- **EXERCISE OBJECTIVE**
Copy the records below character for character.

--------------------------------

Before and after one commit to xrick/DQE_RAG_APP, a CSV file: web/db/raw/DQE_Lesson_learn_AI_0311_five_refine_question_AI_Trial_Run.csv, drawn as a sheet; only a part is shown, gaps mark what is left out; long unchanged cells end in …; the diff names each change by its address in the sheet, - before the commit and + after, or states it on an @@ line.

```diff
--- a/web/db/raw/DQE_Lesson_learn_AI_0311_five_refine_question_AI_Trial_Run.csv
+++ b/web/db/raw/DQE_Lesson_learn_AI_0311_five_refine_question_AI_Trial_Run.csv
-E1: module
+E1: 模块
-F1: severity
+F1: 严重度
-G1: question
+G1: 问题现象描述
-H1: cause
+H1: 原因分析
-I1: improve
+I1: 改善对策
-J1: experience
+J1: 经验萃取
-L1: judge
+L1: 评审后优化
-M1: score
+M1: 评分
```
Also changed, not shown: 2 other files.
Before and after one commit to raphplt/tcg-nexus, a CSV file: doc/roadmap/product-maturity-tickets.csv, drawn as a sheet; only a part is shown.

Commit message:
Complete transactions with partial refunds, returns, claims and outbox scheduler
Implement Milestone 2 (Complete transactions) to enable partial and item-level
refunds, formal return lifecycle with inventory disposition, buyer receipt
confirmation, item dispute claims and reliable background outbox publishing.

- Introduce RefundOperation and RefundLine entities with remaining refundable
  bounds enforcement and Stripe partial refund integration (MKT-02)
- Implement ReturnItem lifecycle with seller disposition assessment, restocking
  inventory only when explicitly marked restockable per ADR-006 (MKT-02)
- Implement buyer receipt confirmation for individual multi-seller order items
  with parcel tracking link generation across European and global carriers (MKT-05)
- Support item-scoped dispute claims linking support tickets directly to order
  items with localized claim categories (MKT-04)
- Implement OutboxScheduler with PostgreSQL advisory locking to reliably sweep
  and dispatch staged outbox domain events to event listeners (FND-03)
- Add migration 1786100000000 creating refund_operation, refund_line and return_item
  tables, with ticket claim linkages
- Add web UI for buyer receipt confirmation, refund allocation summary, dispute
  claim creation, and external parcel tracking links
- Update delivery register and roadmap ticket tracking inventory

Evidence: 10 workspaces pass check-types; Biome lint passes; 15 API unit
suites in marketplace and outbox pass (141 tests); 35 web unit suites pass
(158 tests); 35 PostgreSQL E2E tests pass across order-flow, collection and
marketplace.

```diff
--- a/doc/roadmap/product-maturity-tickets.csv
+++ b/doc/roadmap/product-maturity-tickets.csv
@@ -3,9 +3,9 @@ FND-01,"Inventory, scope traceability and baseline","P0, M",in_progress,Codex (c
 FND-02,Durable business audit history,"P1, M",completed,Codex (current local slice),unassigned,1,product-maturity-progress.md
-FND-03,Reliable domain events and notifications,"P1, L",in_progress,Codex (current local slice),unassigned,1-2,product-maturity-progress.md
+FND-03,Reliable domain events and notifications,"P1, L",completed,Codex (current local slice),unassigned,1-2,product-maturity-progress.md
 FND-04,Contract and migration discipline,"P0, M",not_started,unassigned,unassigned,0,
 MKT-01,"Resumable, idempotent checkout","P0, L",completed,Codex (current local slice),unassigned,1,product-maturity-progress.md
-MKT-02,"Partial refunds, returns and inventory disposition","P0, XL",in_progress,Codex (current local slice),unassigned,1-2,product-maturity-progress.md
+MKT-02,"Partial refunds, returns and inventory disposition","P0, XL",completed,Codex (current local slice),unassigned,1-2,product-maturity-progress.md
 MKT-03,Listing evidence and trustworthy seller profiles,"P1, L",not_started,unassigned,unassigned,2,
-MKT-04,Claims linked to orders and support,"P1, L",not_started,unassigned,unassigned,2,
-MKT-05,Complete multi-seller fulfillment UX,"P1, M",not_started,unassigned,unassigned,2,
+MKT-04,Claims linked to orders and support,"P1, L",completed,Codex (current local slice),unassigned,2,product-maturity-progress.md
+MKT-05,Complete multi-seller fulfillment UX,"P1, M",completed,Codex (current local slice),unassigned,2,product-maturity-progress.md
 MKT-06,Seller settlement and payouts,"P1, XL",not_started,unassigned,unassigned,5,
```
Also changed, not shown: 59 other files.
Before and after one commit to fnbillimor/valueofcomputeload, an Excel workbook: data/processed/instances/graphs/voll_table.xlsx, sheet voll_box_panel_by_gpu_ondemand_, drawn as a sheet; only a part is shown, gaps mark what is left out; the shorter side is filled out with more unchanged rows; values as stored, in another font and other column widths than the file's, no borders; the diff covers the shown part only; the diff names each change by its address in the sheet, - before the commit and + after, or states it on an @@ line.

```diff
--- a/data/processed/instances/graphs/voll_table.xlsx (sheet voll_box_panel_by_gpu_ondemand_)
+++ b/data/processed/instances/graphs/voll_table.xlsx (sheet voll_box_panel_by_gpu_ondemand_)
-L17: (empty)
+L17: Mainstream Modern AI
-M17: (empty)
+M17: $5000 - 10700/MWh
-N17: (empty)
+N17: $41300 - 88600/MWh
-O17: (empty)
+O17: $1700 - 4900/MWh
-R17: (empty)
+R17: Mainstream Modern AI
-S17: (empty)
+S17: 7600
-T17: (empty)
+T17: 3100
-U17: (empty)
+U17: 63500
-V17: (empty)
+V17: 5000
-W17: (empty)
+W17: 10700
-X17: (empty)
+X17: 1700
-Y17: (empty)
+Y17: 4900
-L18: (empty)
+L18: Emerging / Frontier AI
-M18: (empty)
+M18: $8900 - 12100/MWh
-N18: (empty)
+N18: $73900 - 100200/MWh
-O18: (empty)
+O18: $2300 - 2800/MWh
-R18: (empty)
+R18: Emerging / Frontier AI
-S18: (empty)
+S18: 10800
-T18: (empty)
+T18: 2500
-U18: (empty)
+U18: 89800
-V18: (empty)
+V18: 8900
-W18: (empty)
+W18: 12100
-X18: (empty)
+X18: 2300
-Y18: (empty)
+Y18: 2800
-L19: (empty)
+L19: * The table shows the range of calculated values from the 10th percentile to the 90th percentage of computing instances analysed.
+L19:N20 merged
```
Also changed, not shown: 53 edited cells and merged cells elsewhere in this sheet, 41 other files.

--------------------------------

- **OUTPUT BELOW**
Before and after one commit to xrick/DQE_RAG_APP, a CSV file: web/db/raw/DQE_Lesson_learn_AI_0311_five_refine_question_AI_Trial_Run.csv, drawn as a sheet; only a part is shown, gaps mark what is left out; long unchanged cells end in …; the diff names each change by its address in the sheet, - before the commit and + after, or states it on an @@ line.

```diff
--- a/web/db/raw/DQE_Lesson_learn_AI_0311_five_refine_question_AI_Trial_Run.csv
+++ b/web/db/raw/DQE_Lesson_learn_AI_0311_five_refine_question_AI_Trial_Run.csv
-E1: module
+E1: 模块
-F1: severity
+F1: 严重度
-G1: question
+G1: 问题现象描述
-H1: cause
+H1: 原因分析
-I1: improve
+I1: 改善对策
-J1: experience
+J1: 经验萃取
-L1: judge
+L1: 评审后优化
-M1: score
+M1: 评分
```
Also changed, not shown: 2 other files.
Before and after one commit to raphplt/tcg-nexus, a CSV file: doc/roadmap/product-maturity-tickets.csv, drawn as a sheet; only a part is shown.

Commit message:
Complete transactions with partial refunds, returns, claims and outbox scheduler
Implement Milestone 2 (Complete transactions) to enable partial and item-level
refunds, formal return lifecycle with inventory disposition, buyer receipt
confirmation, item dispute claims and reliable background outbox publishing.

- Introduce RefundOperation and RefundLine entities with remaining refundable
  bounds enforcement and Stripe partial refund integration (MKT-02)
- Implement ReturnItem lifecycle with seller disposition assessment, restocking
  inventory only when explicitly marked restockable per ADR-006 (MKT-02)
- Implement buyer receipt confirmation for individual multi-seller order items
  with parcel tracking link generation across European and global carriers (MKT-05)
- Support item-scoped dispute claims linking support tickets directly to order
  items with localized claim categories (MKT-04)
- Implement OutboxScheduler with PostgreSQL advisory locking to reliably sweep
  and dispatch staged outbox domain events to event listeners (FND-03)
- Add migration 1786100000000 creating refund_operation, refund_line and return_item
  tables, with ticket claim linkages
- Add web UI for buyer receipt confirmation, refund allocation summary, dispute
  claim creation, and external parcel tracking links
- Update delivery register and roadmap ticket tracking inventory

Evidence: 10 workspaces pass check-types; Biome lint passes; 15 API unit
suites in marketplace and outbox pass (141 tests); 35 web unit suites pass
(158 tests); 35 PostgreSQL E2E tests pass across order-flow, collection and
marketplace.

```diff
--- a/doc/roadmap/product-maturity-tickets.csv
+++ b/doc/roadmap/product-maturity-tickets.csv
@@ -3,9 +3,9 @@ FND-01,"Inventory, scope traceability and baseline","P0, M",in_progress,Codex (c
 FND-02,Durable business audit history,"P1, M",completed,Codex (current local slice),unassigned,1,product-maturity-progress.md
-FND-03,Reliable domain events and notifications,"P1, L",in_progress,Codex (current local slice),unassigned,1-2,product-maturity-progress.md
+FND-03,Reliable domain events and notifications,"P1, L",completed,Codex (current local slice),unassigned,1-2,product-maturity-progress.md
 FND-04,Contract and migration discipline,"P0, M",not_started,unassigned,unassigned,0,
 MKT-01,"Resumable, idempotent checkout","P0, L",completed,Codex (current local slice),unassigned,1,product-maturity-progress.md
-MKT-02,"Partial refunds, returns and inventory disposition","P0, XL",in_progress,Codex (current local slice),unassigned,1-2,product-maturity-progress.md
+MKT-02,"Partial refunds, returns and inventory disposition","P0, XL",completed,Codex (current local slice),unassigned,1-2,product-maturity-progress.md
 MKT-03,Listing evidence and trustworthy seller profiles,"P1, L",not_started,unassigned,unassigned,2,
-MKT-04,Claims linked to orders and support,"P1, L",not_started,unassigned,unassigned,2,
-MKT-05,Complete multi-seller fulfillment UX,"P1, M",not_started,unassigned,unassigned,2,
+MKT-04,Claims linked to orders and support,"P1, L",completed,Codex (current local slice),unassigned,2,product-maturity-progress.md
+MKT-05,Complete multi-seller fulfillment UX,"P1, M",completed,Codex (current local slice),unassigned,2,product-maturity-progress.md
 MKT-06,Seller settlement and payouts,"P1, XL",not_started,unassigned,unassigned,5,
```
Also changed, not shown: 59 other files.
Before and after one commit to fnbillimor/valueofcomputeload, an Excel workbook: data/processed/instances/graphs/voll_table.xlsx, sheet voll_box_panel_by_gpu_ondemand_, drawn as a sheet; only a part is shown, gaps mark what is left out; the shorter side is filled out with more unchanged rows; values as stored, in another font and other column widths than the file's, no borders; the diff covers the shown part only; the diff names each change by its address in the sheet, - before the commit and + after, or states it on an @@ line.

```diff
--- a/data/processed/instances/graphs/voll_table.xlsx (sheet voll_box_panel_by_gpu_ondemand_)
+++ b/data/processed/instances/graphs/voll_table.xlsx (sheet voll_box_panel_by_gpu_ondemand_)
-L17: (empty)
+L17: Mainstream Modern AI
-M17: (empty)
+M17: $5000 - 10700/MWh
-N17: (empty)
+N17: $41300 - 88600/MWh
-O17: (empty)
+O17: $1700 - 4900/MWh
-R17: (empty)
+R17: Mainstream Modern AI
-S17: (empty)
+S17: 7600
-T17: (empty)
+T17: 3100
-U17: (empty)
+U17: 63500
-V17: (empty)
+V17: 5000
-W17: (empty)
+W17: 10700
-X17: (empty)
+X17: 1700
-Y17: (empty)
+Y17: 4900
-L18: (empty)
+L18: Emerging / Frontier AI
-M18: (empty)
+M18: $8900 - 12100/MWh
-N18: (empty)
+N18: $73900 - 100200/MWh
-O18: (empty)
+O18: $2300 - 2800/MWh
-R18: (empty)
+R18: Emerging / Frontier AI
-S18: (empty)
+S18: 10800
-T18: (empty)
+T18: 2500
-U18: (empty)
+U18: 89800
-V18: (empty)
+V18: 8900
-W18: (empty)
+W18: 12100
-X18: (empty)
+X18: 2300
-Y18: (empty)
+Y18: 2800
-L19: (empty)
+L19: * The table shows the range of calculated values from the 10th percentile to the 90th percentage of computing instances analysed.
+L19:N20 merged
```
Also changed, not shown: 53 edited cells and merged cells elsewhere in this sheet, 41 other files.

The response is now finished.